# Exercise description
Look over the data below and give the number of lines containing the word "media", with no other words.

# Provided data
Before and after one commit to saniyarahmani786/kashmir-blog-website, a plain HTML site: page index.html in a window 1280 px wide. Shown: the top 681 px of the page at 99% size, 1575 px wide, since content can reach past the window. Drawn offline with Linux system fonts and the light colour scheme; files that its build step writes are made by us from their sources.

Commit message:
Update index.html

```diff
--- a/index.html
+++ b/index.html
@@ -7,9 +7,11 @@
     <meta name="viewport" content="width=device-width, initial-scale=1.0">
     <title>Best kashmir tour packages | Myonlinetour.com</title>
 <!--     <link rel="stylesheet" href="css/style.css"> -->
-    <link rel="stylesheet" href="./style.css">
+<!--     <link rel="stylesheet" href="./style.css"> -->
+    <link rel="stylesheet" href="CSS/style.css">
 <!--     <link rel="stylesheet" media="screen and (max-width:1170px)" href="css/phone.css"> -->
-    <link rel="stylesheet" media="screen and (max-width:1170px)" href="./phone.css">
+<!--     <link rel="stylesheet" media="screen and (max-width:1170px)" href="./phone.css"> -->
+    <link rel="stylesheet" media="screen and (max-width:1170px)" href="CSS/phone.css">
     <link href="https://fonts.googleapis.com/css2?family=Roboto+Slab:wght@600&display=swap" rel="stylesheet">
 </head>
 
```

# Completed exercise
4